"This is just opening the door to more abuse and more safety issues for Americans," says Drug Enforcement Agency (DEA) agent Steve Murphy, who is working with Partnership for Safe Medicine. Murphy joined Sundial to make a case against the bill. Note: Sundial will be speaking with Leek on Wednesday.
WLRN: This opens up the opportunity now for drugs to come in from a lot of other places. Do we [the U.S] have a screening process?
MURPHY: Under FDA [Food and Drug Administration] authorization there is [in the U.S.)], but coming through Canada there is not. Basically here's what happens: The prescription medications are not going to come from Canada. Canada's just used as a transshipment point. What we've seen in the past, there's been seven states that have already tried this. What happens is, let's say the drugs come from India, Pakistan, China or Mexico... when they come into Canada, Canada has no responsibilities whatsoever to test these drugs to see if they're legitimately what they say they are. They're simply a transshipment point, meaning that [drugs] just come into Canada and [are] shipped straight into the United States. Now we have a friend in Canada, Don Bell, who's the retired superintendent for the Ontario Provincial Police. He has personally told us Canadians have no laws that require them to do that, they have no moral obligation nor do they have the resources and manpower to check those medications or to check that where they're coming from are legitimate pharmaceutical companies. Basically we're on our own when we accept these supposed medications coming in from whatever country they happen to come from.
You're concerned that because there isn't going to be any oversight that anything coming across the border could be dangerous, worthless or could just be placebos.
Exactly. And we have documented cases where this has happened. In the seven states [in the U.S.] that have tried this program before, what we've seen is within a very short amount of time when the medications were tested here in the United States we found out that, one, they contain no active ingredient for whatever the medical issue is or it has reduced active ingredient, which makes it worthless, or heaven forbid we found adulterous [fake] medication within those medications. Did you know right now there are 46 states in the United States that we found counterfeit prescriptions coming into those states? Twenty-nine of those states have had deaths because of fentanyl being the ingredient that was added to it. This just scares me to death. This epidemic is just going crazy and this is just opening the door to more abuse and more safety issues for Americans.
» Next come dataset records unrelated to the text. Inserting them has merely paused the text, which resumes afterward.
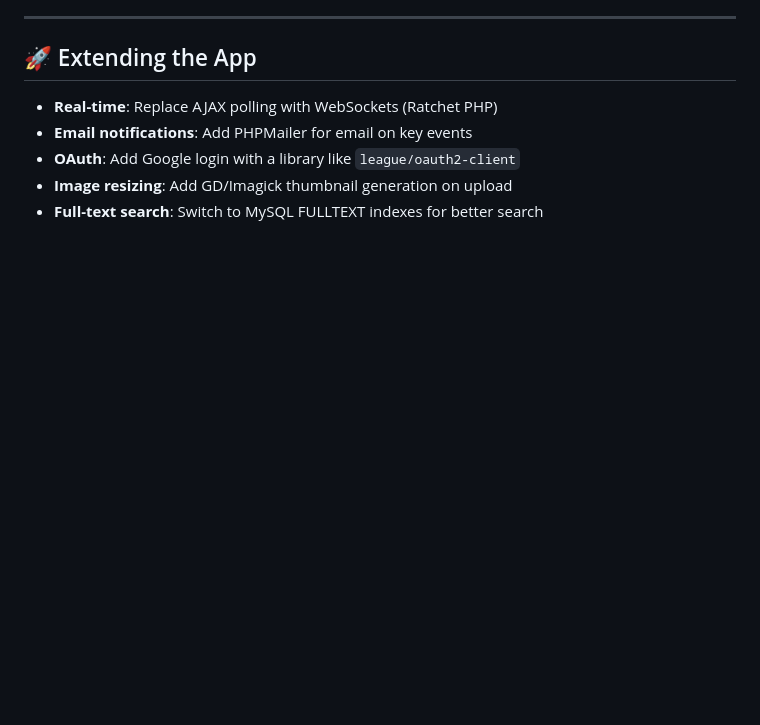
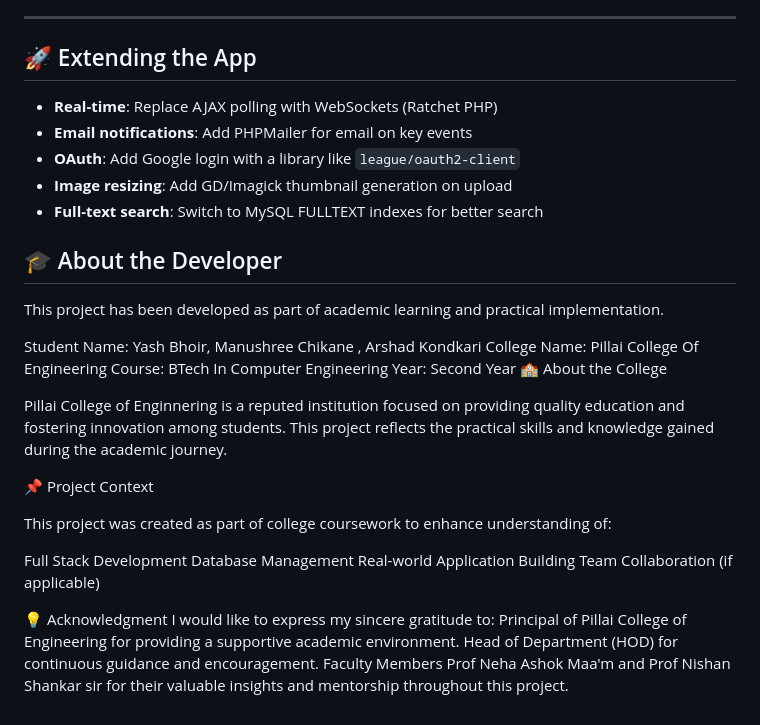
Before and after one commit to bhoiryash721/spacecollabarationdemo, a Markdown page: demo project/README.md, the part around the change. Rendered like a GitHub page; blank space fills up the shorter version.

```diff
--- a/demo project/README.md
+++ b/demo project/README.md
@@ -177,3 +177,31 @@ Open your browser: `http://localhost/spacecollab/`
 - **OAuth**: Add Google login with a library like `league/oauth2-client`
 - **Image resizing**: Add GD/Imagick thumbnail generation on upload
 - **Full-text search**: Switch to MySQL FULLTEXT indexes for better search
+
+## 🎓 About the Developer
+
+This project has been developed as part of academic learning and practical implementation.
+
+Student Name: Yash Bhoir, Manushree Chikane , Arshad Kondkari
+College Name: Pillai College Of Engineering
+Course: BTech In Computer Engineering
+Year: Second Year
+🏫 About the College
+
+Pillai College of Enginnering is a reputed institution focused on providing quality education and fostering innovation among students.
+This project reflects the practical skills and knowledge gained during the academic journey.
+
+📌 Project Context
+
+This project was created as part of college coursework to enhance understanding of:
+
+Full Stack Development
+Database Management
+Real-world Application Building
+Team Collaboration (if applicable)
+
+💡 Acknowledgment
+I would like to express my sincere gratitude to:
+Principal of Pillai College of Engineering for providing a supportive academic environment.
+Head of Department (HOD) for continuous guidance and encouragement.
+Faculty Members Prof Neha Ashok Maa'm and Prof Nishan Shankar sir for their valuable insights and mentorship throughout this project.
```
How can we reduce the cost for patients? You have your issues with this bill, but what do you say to Floridians?
And that's the $64 question. I don't purport to be an expert in this. I am an expert in criminal organizations and that's what I see the potential is here. God bless our Americans that are having financial issues....I'm not going against you, but we should never risk the safety of our citizens to save a few bucks.
Do you think targeting the suppliers instead of the users is the best way to go?
I think sometimes when we get into these discussions we're looking for a single answer to solve the problem and there isn't a single answer. Unfortunately the United States is the leading consumer in the world when it comes to recreational drugs [illegal narcotics], not a reputation that we're proud of, but it's the truth. The Drug Enforcement Administration is trying to attack [prescription drugs] from every angle. We can say we took out the Medellin [drug] cartel and others...If you look at [this issue] from a business perspective, you're looking at the basic element of business "supply versus demand." We need to really address the demand issue here in the United States more heavily than we're doing now.